“We’re nowhere near where we need to be, but we’re doing a lot,” said Steven Hoffman, chairman of the Cannabis Commission. “We need some help from the state [Legislature] and the municipalities and from private industry — and I’m confident that’s all going to come together — but it takes time, and it’s hard.”
Boston and Cambridge are debating whether to grant smaller, locally owned businesses and those with equity status exclusive access to their cities for two years. In Cambridge, medical marijuana dispensaries are fighting that initiative. Somerville passed an ordinance requiring that, for every pot business approved for a non-equity company, an equity company must also move forward. Neither Cambridge nor Somerville has approved any cannabis shops yet.
Equity entrepreneurs say these efforts are helpful, but it’s still a challenge to compete because officials are moving slowly and, amid the uncertainty, would-be pot shop proprietors have to pay for the storefronts where they’re hoping to do business.
“A lot of equity applicants across the state are in this limbo waiting — you’re paying rent, you have no idea when it’ll end or what it’s going to look like,” said Kobie Evans, 47, the first economic empowerment applicant to win a preliminary license, for a store in Dorchester. Since January, he said, he has paid $5,500 monthly rent for a planned shop in Medford but has struggled to advance in the city’s approval process.
Medford officials said the city hasn’t approved anyone but hoped to promote social equity.
Cities and towns do want diverse business ownership, but they also have to consider applicants’ access to capital and business experience because they want viable companies, said Geoff Beckwith, of the Massachusetts Municipal Association.
Those requirements, however, can feel to equity applicants like a sign saying: Not welcome.
Brockton, one of the state’s most diverse cities, also had one of the highest marijuana arrest rates. But two local black entrepreneurs, Woods and Vanessa Jean-Baptiste, said then-Mayor Bill Carpenter ignored their meeting requests for seven months and quietly signed host agreements with better funded, more connected companies.
Carpenter said at the time that Jean-Baptiste did not request a meeting until it was too late and that he picked businesses that seemed viable, but his choices frustrated his diversity commission.
“This is our social justice reparations,” said chairman Tony Branch.
Carpenter died in July. Councilor Moises Rodrigues became mayor and reopened applications only for equity entrepreneurs because he felt they deserved a chance. Woods and Jean-Baptiste applied.
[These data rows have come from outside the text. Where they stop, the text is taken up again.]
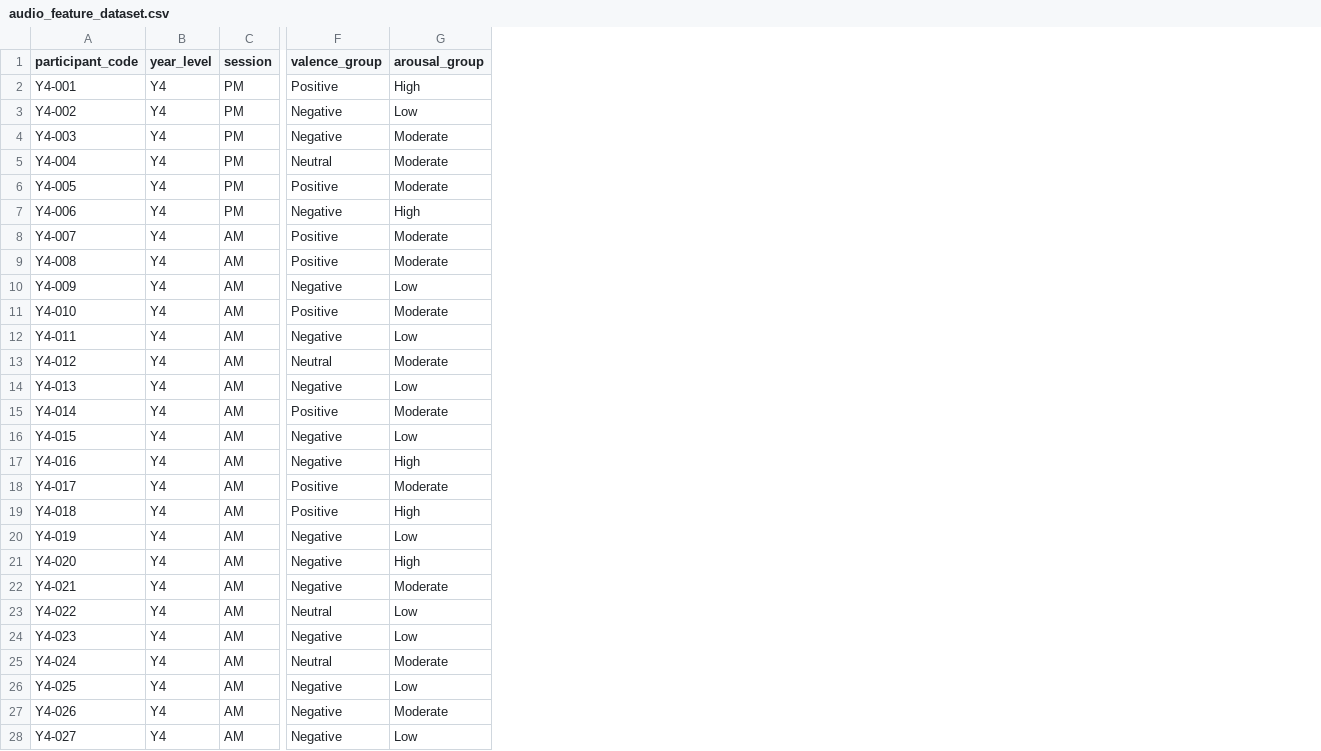
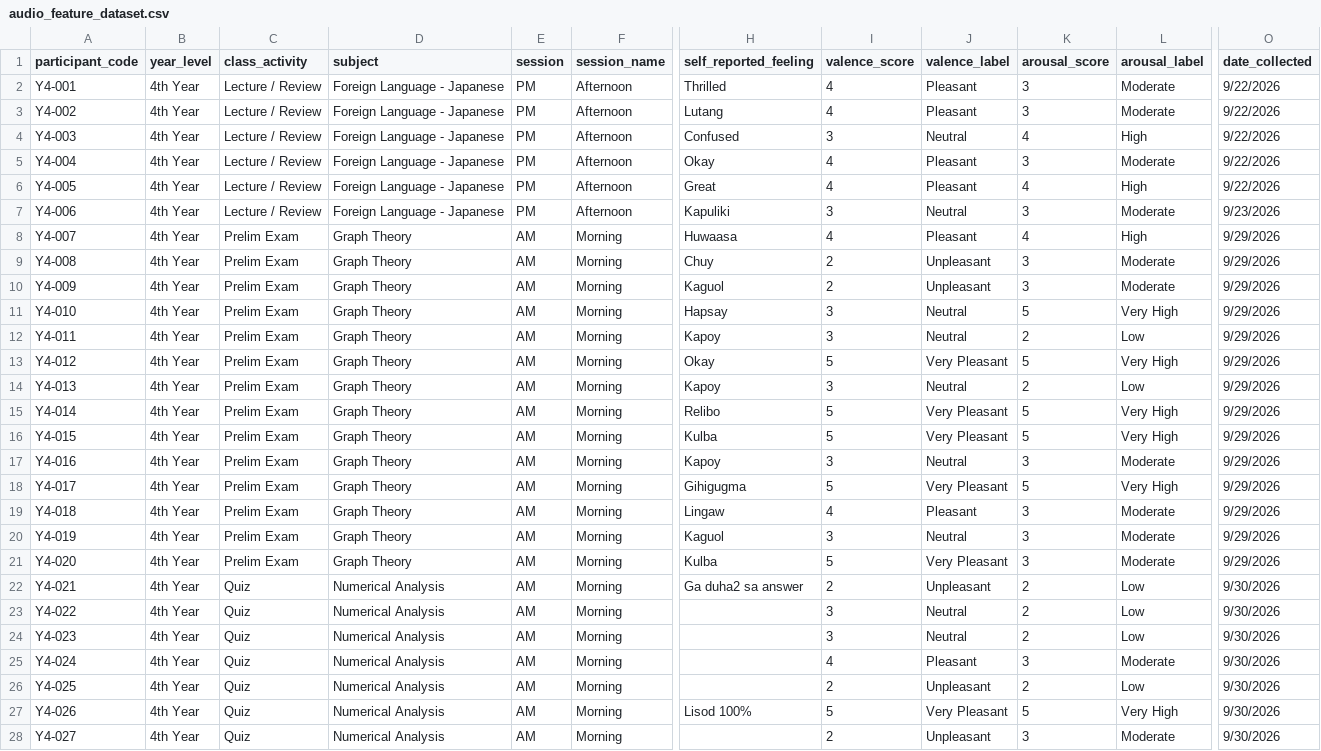
Before and after one commit to JESREAL1JDL7LUSTRE/bisaya-speech-affect-recognition, a CSV file: AudioDataset/audio_feature_dataset.csv, drawn as a sheet; only a part is shown, gaps mark what is left out; removed rows and columns are numbered as before the commit, all else as after; the diff covers the shown part only; the diff names each change by its address in the sheet, - before the commit and + after, or states it on an @@ line.

```diff
--- a/AudioDataset/audio_feature_dataset.csv
+++ b/AudioDataset/audio_feature_dataset.csv
+column C (class_activity), rows 2-28: Lecture / Review | Lecture / Review | Lecture / Review | Lecture / Review | Lecture / Review | Lecture / Review | Prelim Exam | Prelim Exam | Prelim Exam | Prelim Exam | Prelim Exam | Prelim Exam | Prelim Exam | Prelim Exam | Prelim Exam | Prelim Exam | Prelim Exam | Prelim Exam | Prelim Exam | Prelim Exam | Quiz | Quiz | Quiz | Quiz | Quiz | Quiz | Quiz
+column D (subject), rows 2-28: Foreign Language - Japanese | Foreign Language - Japanese | Foreign Language - Japanese | Foreign Language - Japanese | Foreign Language - Japanese | Foreign Language - Japanese | Graph Theory | Graph Theory | Graph Theory | Graph Theory | Graph Theory | Graph Theory | Graph Theory | Graph Theory | Graph Theory | Graph Theory | Graph Theory | Graph Theory | Graph Theory | Graph Theory | Numerical Analysis | Numerical Analysis | Numerical Analysis | Numerical Analysis | Numerical Analysis | Numerical Analysis | Numerical Analysis
+column F (session_name), rows 2-28: Afternoon | Afternoon | Afternoon | Afternoon | Afternoon | Afternoon | Morning | Morning | Morning | Morning | Morning | Morning | Morning | Morning | Morning | Morning | Morning | Morning | Morning | Morning | Morning | Morning | Morning | Morning | Morning | Morning | Morning
+column H (self_reported_feeling), rows 2-27: Thrilled | Lutang | Confused | Okay | Great | Kapuliki | Huwaasa | Chuy | Kaguol | Hapsay | Kapoy | Okay | Kapoy | Relibo | Kulba | Kapoy | Gihigugma | Lingaw | Kaguol | Kulba | Ga duha2 sa answer |  |  |  |  | Lisod 100%
+column I (valence_score), rows 2-28: 4 | 4 | 3 | 4 | 4 | 3 | 4 | 2 | 2 | 3 | 3 | 5 | 3 | 5 | 5 | 3 | 5 | 4 | 3 | 5 | 2 | 3 | 3 | 4 | 2 | 5 | 2
+column J (valence_label), rows 2-28: Pleasant | Pleasant | Neutral | Pleasant | Pleasant | Neutral | Pleasant | Unpleasant | Unpleasant | Neutral | Neutral | Very Pleasant | Neutral | Very Pleasant | Very Pleasant | Neutral | Very Pleasant | Pleasant | Neutral | Very Pleasant | Unpleasant | Neutral | Neutral | Pleasant | Unpleasant | Very Pleasant | Unpleasant
+column K (arousal_score), rows 2-28: 3 | 3 | 4 | 3 | 4 | 3 | 4 | 3 | 3 | 5 | 2 | 5 | 2 | 5 | 5 | 3 | 5 | 3 | 3 | 3 | 2 | 2 | 2 | 3 | 2 | 5 | 3
+column L (arousal_label), rows 2-28: Moderate | Moderate | High | Moderate | High | Moderate | High | Moderate | Moderate | Very High | Low | Very High | Low | Very High | Very High | Moderate | Very High | Moderate | Moderate | Moderate | Low | Low | Low | Moderate | Low | Very High | Moderate
-column F (valence_group), rows 2-28: Positive | Negative | Negative | Neutral | Positive | Negative | Positive | Positive | Negative | Positive | Negative | Neutral | Negative | Positive | Negative | Negative | Positive | Positive | Negative | Negative | Negative | Neutral | Negative | Neutral | Negative | Negative | Negative
-column G (arousal_group), rows 2-28: High | Low | Moderate | Moderate | Moderate | High | Moderate | Moderate | Low | Moderate | Low | Moderate | Low | Moderate | Low | High | Moderate | High | Low | High | Moderate | Low | Low | Moderate | Low | Moderate | Low
+column O (date_collected), rows 2-28: 9/22/2026 | 9/22/2026 | 9/22/2026 | 9/22/2026 | 9/22/2026 | 9/23/2026 | 9/29/2026 | 9/29/2026 | 9/29/2026 | 9/29/2026 | 9/29/2026 | 9/29/2026 | 9/29/2026 | 9/29/2026 | 9/29/2026 | 9/29/2026 | 9/29/2026 | 9/29/2026 | 9/29/2026 | 9/29/2026 | 9/30/2026 | 9/30/2026 | 9/30/2026 | 9/30/2026 | 9/30/2026 | 9/30/2026 | 9/30/2026
-B2:B28 (year_level): Y4
+B2:B28 (year_level): 4th Year
```
Also changed, not shown: 13 edited cells elsewhere in this file, FaceDataset/facial_feature_dataset.csv, MultimodalDataset/cleaned_multimodal_dataset.csv, 21 other files.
“To have this opportunity, it’s just the right thing to do,” said Jean-Baptiste, 28. “The [racial] wealth gap alone is ridiculous, and the war on drugs played a big role in that.”
For now, Jones, the Marlborough entrepreneur, refuses to visit a pot store.
“None of the current dispensaries represent the people that I want to support,” she said, “which are my people.”